Tender veal scaloppine dredged in flour and sautéed in butter get a boost of brightness from a simple pan sauce made with white wine and a generous squeeze of lemon.
This dish is a lean cut of beef pounded thin, then spread with a layer of grated cheese, fresh herbs, bits of prosciutto, raisins, and pine nuts, then rolled, tied, seared, and simmered for hours in tomato sauce.
This classic Italian broth, is adapted from a recipe in Lynne Rossetto Kasper's The Splendid Table (William Morrow Cookbooks, 1992).
Rick Moonen, chef of RM Seafood in Las Vegas, gave us his mother's recipe for these falling-off-the-bone veal shanks. Serve them with mashed potatoes to soak up the rich gravy from the pan.
Many Piedmontese families serve this cold antipasto, a classic combination of tender veal and a creamy sauce, on Christmas.
Recipe for classic Italian meatballs. How to make meatballs: brown them first in a skillet and then braise them in a sauce of red wine and tomatoes. Serve with crusty bread or spaghetti to sop up the sauce.
A thick, well-marbled cuta rib eye, strip, or porterhouseworks best for this olive oil and herb-topped steak. The dish is based on one served by the Italian-born chef Cesare Casella at Salumeria Rosi in New York City.
After braising, these oxtails yield tender meat and a rich stew.
When crushed by hand, whole peeled canned tomatoes make a quick, rustic sauce for steak.

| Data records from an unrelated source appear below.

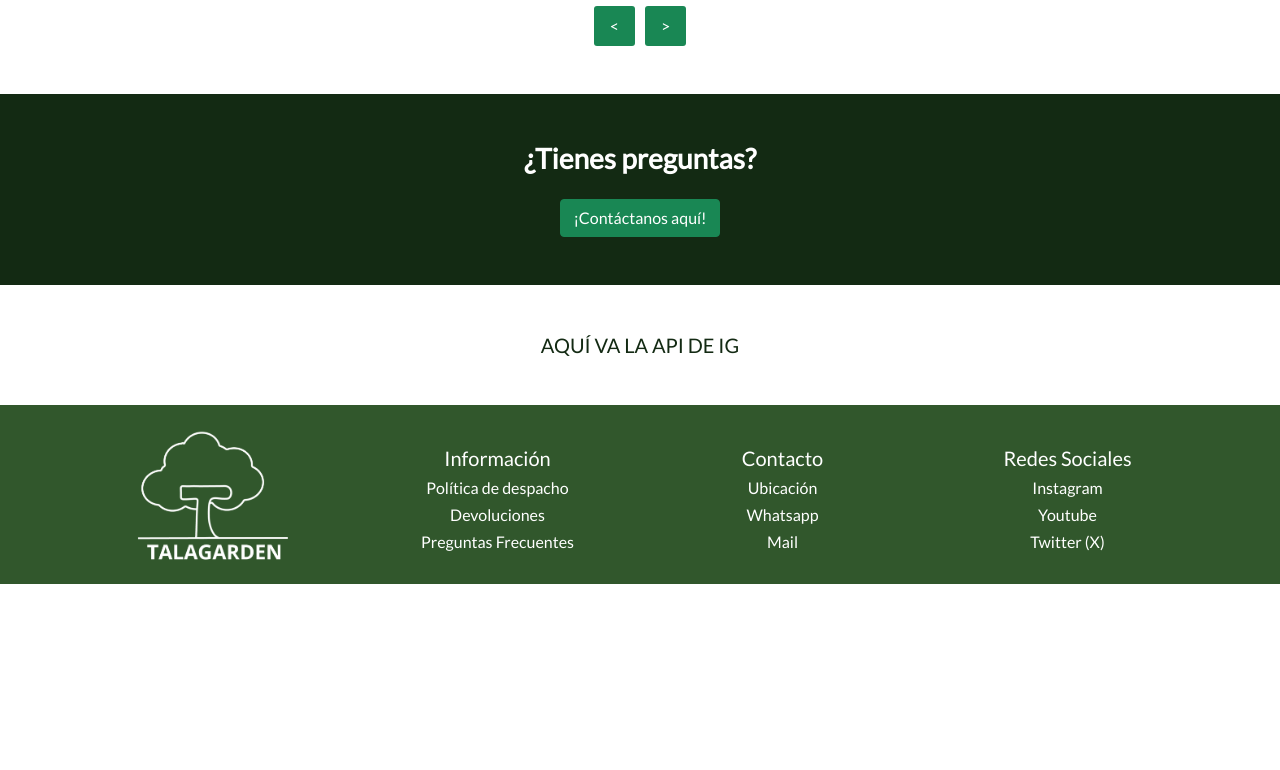
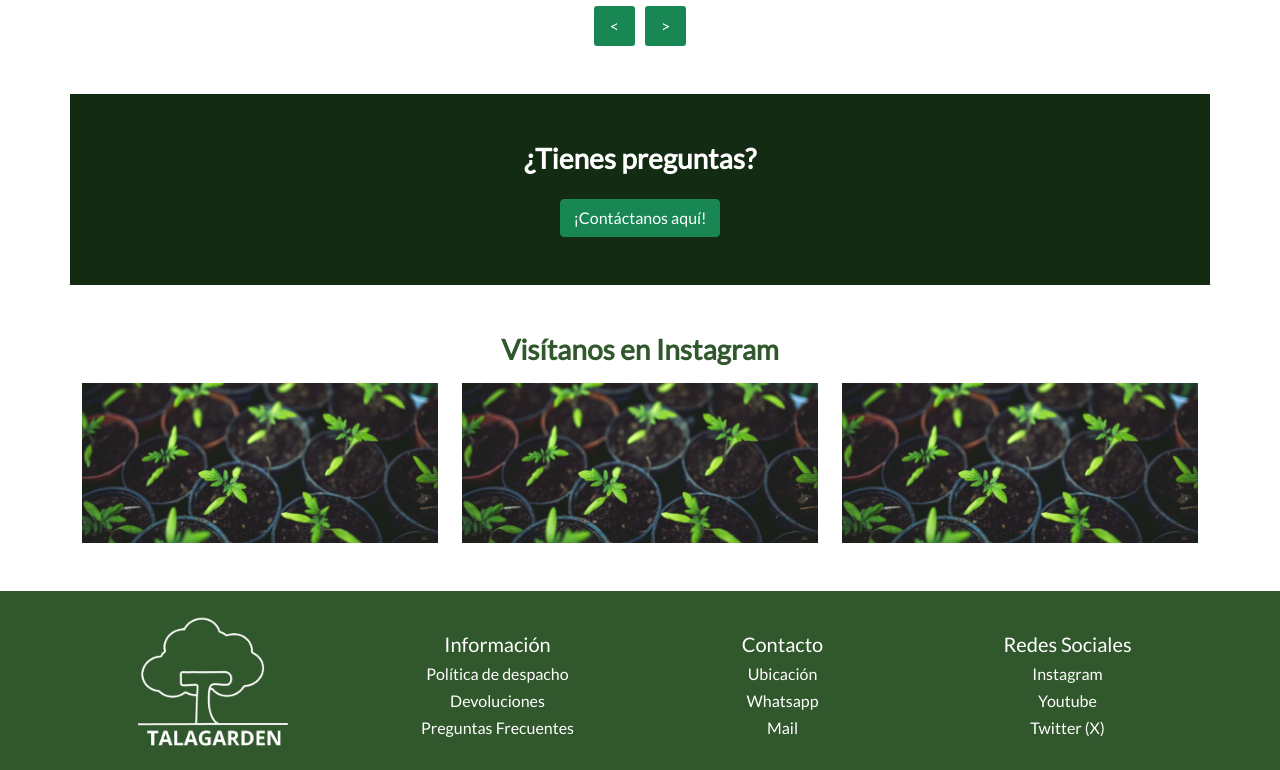
Before and after one commit to lorena-infante/Vivero, a website: page index.html in a window 1280 px wide. Shown: the part 904-1674 px from the top of the page. Before the commit the page ends 1488 px from the top, so only its background shows below. Drawn offline with nearby package versions, Linux system fonts and the light colour scheme; no server answers.

Commit message:
index.html added ig api front, links to api.js and api.css. Created instagramAPI.js and calling the fetch with promise, created instagramAPI.css

```diff
--- a/index.html
+++ b/index.html
@@ -35,6 +35,8 @@
     <!--tinySlider-->
     <link rel="stylesheet" href="https://cdnjs.cloudflare.com/ajax/libs/tiny-slider/2.9.4/tiny-slider.css">
     <link rel="stylesheet" href="./public/tinySlider.css">
+    <!-- IG CSS-->
+    <link rel="stylesheet" href="./styles/instagramAPI.css">
 </head>
 
 <body>
@@ -154,7 +156,7 @@
     </div>
     <!-- end tinySlider -->
     <!-- contacto banner -->
-    <div id="contacto" class="container-fluid my-5 p-5 contact">
+    <div id="contacto" class="container my-5 p-5 contact">
         <div class="row justify-content-center align-items-center text-center">
             <div class="col">
                 <h3 class="fw-bold mb-4">¿Tienes preguntas?</h3>
@@ -200,12 +202,18 @@
         </div>
     </div>
     <!-- fin contacto banner -->
-
     <!-- IG API -->
     <div class="container">
-        <div class="row text-center">
-            <div class="col">
-                AQUÍ VA LA API DE IG
+        <h3 class="fw-bold text-green mb-3">Visítanos en Instagram</h3>
+        <div class="row flex-row mb-3">
+            <div class="col col-ig">
+                <img src="./src/assets/images/Almacigos-TalagardenViveroSantiago.jpg" alt="prueba IG" class="h-100 w-100 img-ig">
+            </div>
+            <div class="col col-ig">
+                <img src="./src/assets/images/Almacigos-TalagardenViveroSantiago.jpg" alt="prueba IG" class="h-100 w-100 img-ig">
+            </div>
+            <div class="col col-ig">
+                <img src="./src/assets/images/Almacigos-TalagardenViveroSantiago.jpg" alt="prueba IG" class="h-100 w-100 img-ig">
             </div>
         </div>
     </div>
@@ -246,6 +254,8 @@
     <!--tinySlider-->
     <script src="https://cdnjs.cloudflare.com/ajax/libs/tiny-slider/2.9.2/min/tiny-slider.js"></script>
     <script src="./public/tinySlider.js"></script>
+    <!--IG API JS-->
+    <script src="./src/instagramAPI.js"></script>
 
     <!-- main index.js -->
     <script defer src="./public/main.js"></script>
--- /dev/null
+++ b/src/instagramAPI.js
@@ -0,0 +1,24 @@
+// Traer data desde el perfil de Instagram
+const accessT = 'IGQWROYnZAJQm90eFlDeWxmZAXAxcmtkaVpkSzZAWczQ3dEowT1ByU0I2QmRIdDduS2NhREFHUTluUkRLNHcxM2xRbXlyS3BFY21naXhFMzlveWVORTJ5aDQxeVFUSldLUjR3dEhSRERvXzRYbElNbVJSX3ZAoZAjRYT3cZD';
+const limitPosts = 6;
+const urlBase = `https://graph.instagram.com/me/media?fields=caption,id,media_type,media_url,username&limit=${limitPosts}&access_token=${accessT}`;
+
+
+//fetching
+async function getIGPosts(){
+    const res = await fetch(urlBase);
+    try {
+        console.log(res.json());
+
+    }
+    catch {
+        console.log('error');
+
+    }
+    finally {
+        console.log('Finalizó');
+    }
+
+}
+
+getIGPosts();
--- /dev/null
+++ b/styles/instagramAPI.css
@@ -0,0 +1,8 @@
+.col-ig {
+    height: 10rem;
+    width: 20rem;
+}
+
+.img-ig {
+    object-fit: cover;
+}
```
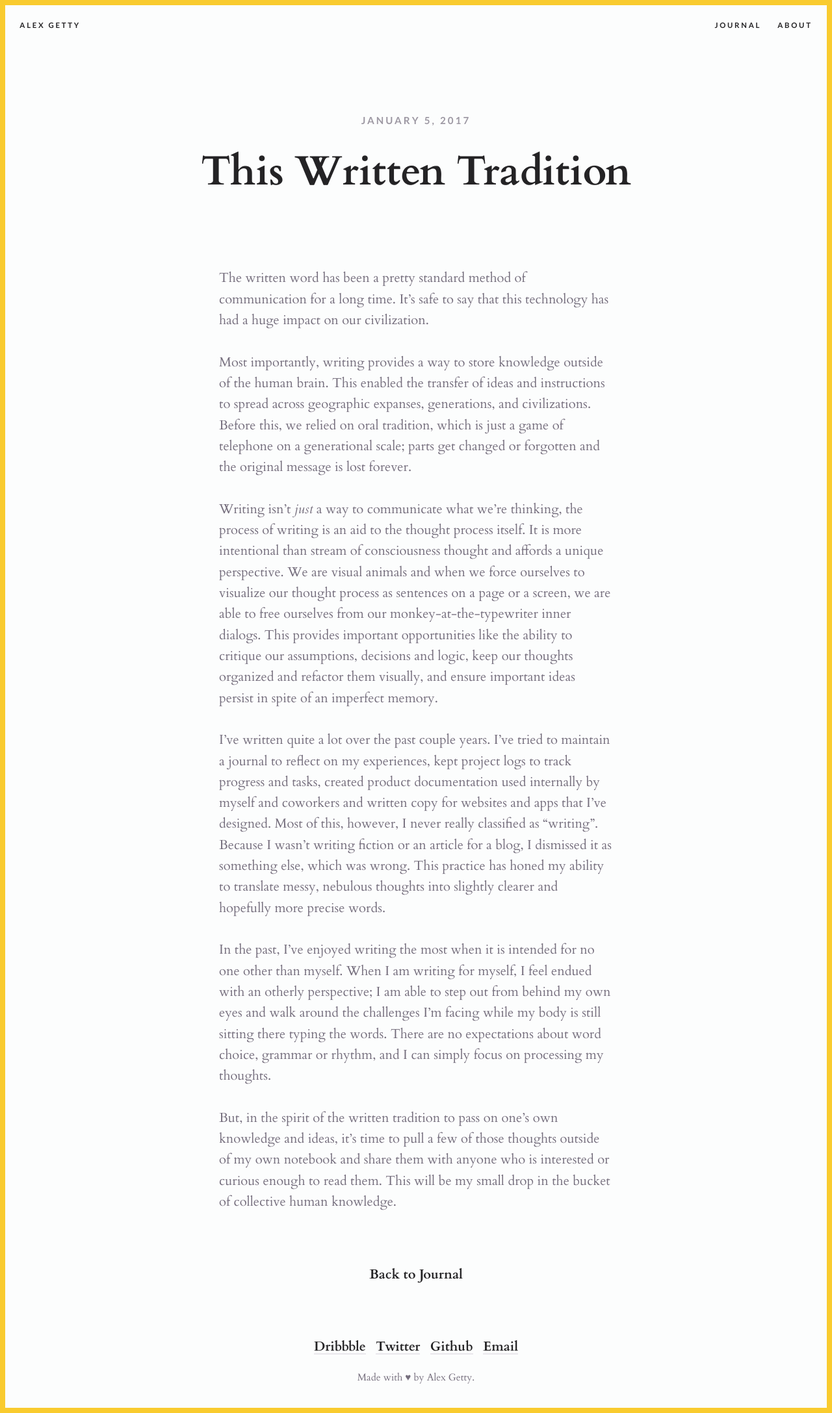
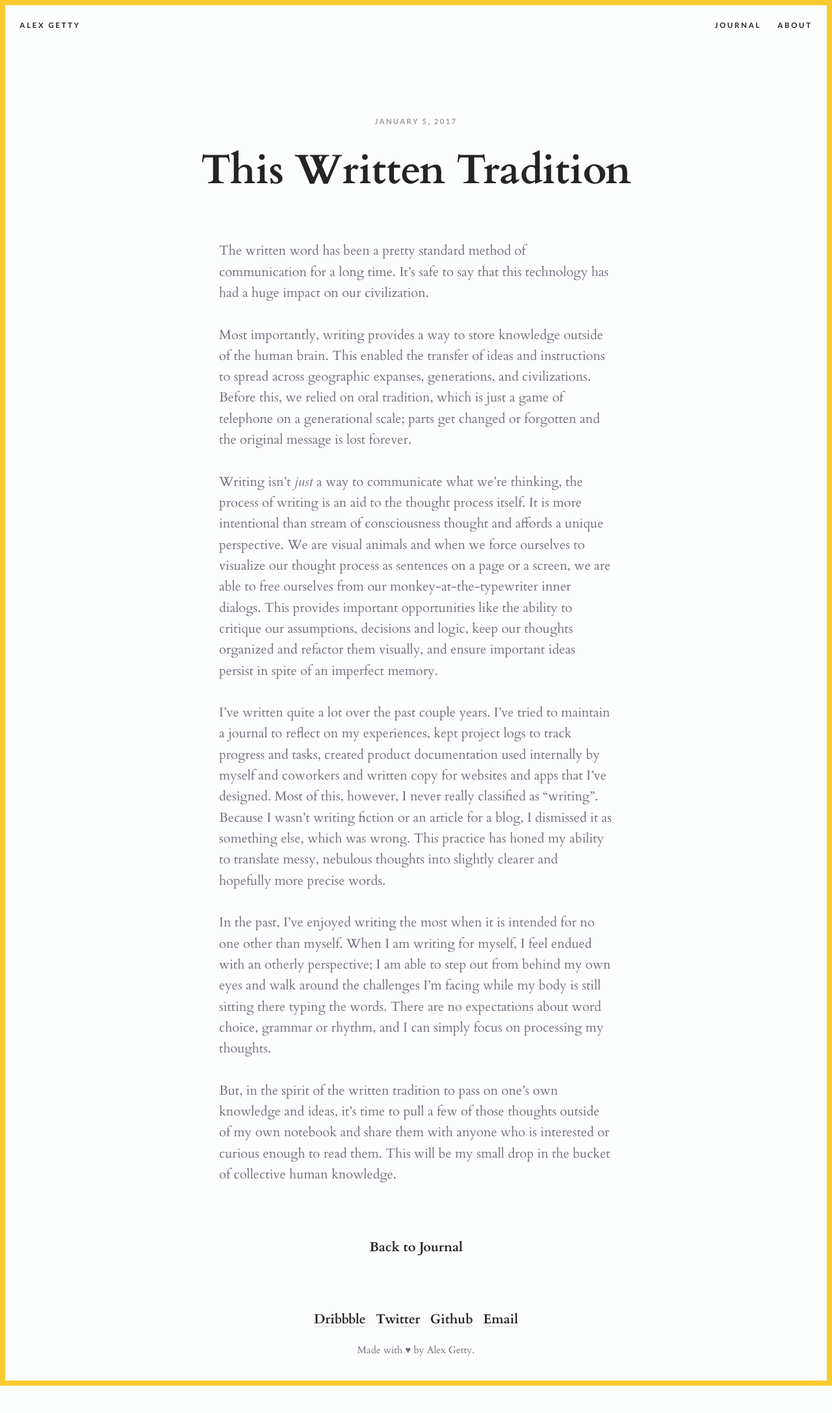
Before and after one commit to alexgetty/personal-site, a Jekyll site: the page built from _posts/2017-01-05-this-written-tradition.markdown, in a window 1280 px wide. Shown: the whole page at 65% size. Built offline with Jekyll 4.4.1, drawn with Linux system fonts in a browser that asks for light colours; after the commit the page ends 2133 px from its top, so only the background shows below that.

Commit message:
Fixed animation name and tweaked spacing

```diff
--- a/_sass/4-elements/_base.scss
+++ b/_sass/4-elements/_base.scss
@@ -38,6 +38,6 @@
 }
 
 main {
-  @include animation('fade-in');
+  @include animation(fade-in);
   position: relative;
 }
--- a/_sass/5-blocks/_cover.scss
+++ b/_sass/5-blocks/_cover.scss
@@ -15,11 +15,11 @@
   text-align: center;
 
   .title {
-    @include animation('fade-in');
+    @include animation(fade-in);
     position: relative;
     z-index: 1;
     margin: auto;
-    padding: 6rem 1rem;
+    padding: 6rem 1rem 6rem;
     text-align: center;
 
     h1 {
@@ -44,7 +44,7 @@
 
     time {
       display: inline-block;
-      font-size: size(small);
+      font-size: size(smaller);
       opacity: .7;
       margin-bottom: 1rem;
     }
--- a/_sass/5-blocks/_footer.scss
+++ b/_sass/5-blocks/_footer.scss
@@ -4,7 +4,7 @@
 
 
 .container > footer {
-  @include animation('fade-in');
+  @include animation(fade-in);
   background: color(neutral, lightest);
   padding: .5rem 1rem;
   text-align: center;
--- a/_sass/5-blocks/_post.scss
+++ b/_sass/5-blocks/_post.scss
@@ -46,7 +46,7 @@
   }
 
   .title {
-    padding: 8rem 1rem 4rem;
+    padding: 8rem 1rem 2rem;
   }
 
   footer {
```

Alessandra Spisni, who owns a cooking school in Bologna, shared her hearty recipe with us. She makes hers in large batches so make sure you have plenty of mouths to feed.
The ragł made by Italian cook Anna Nanni is brightly flavored and slightly tangy, owing to the addition of canned tomatoes.
Found in "beefstands" all over Chicago, this favorite sandwich is a meat lover's dream.
This tripe salad uses the purest of ingredientsfresh tomatoes, onions, basil and a good quality olive oil.
This sauce was given to us by author Marcella Hazan, who noted,"The veal is cooked separately and combined later with the peppers to preserve its juiciness."
This soup in fact has nothing to do with weddings. In Italian, it is called minestra maritata (married soup) for its harmonious mingling of ingredients, and somewhere along the line the name got mistranslated.
These two delicious sauces can be used at home to dress up leftover meats.
We discovered this scrumptious dish during a luncheon prepared for us in Venice by Marcella Hazan.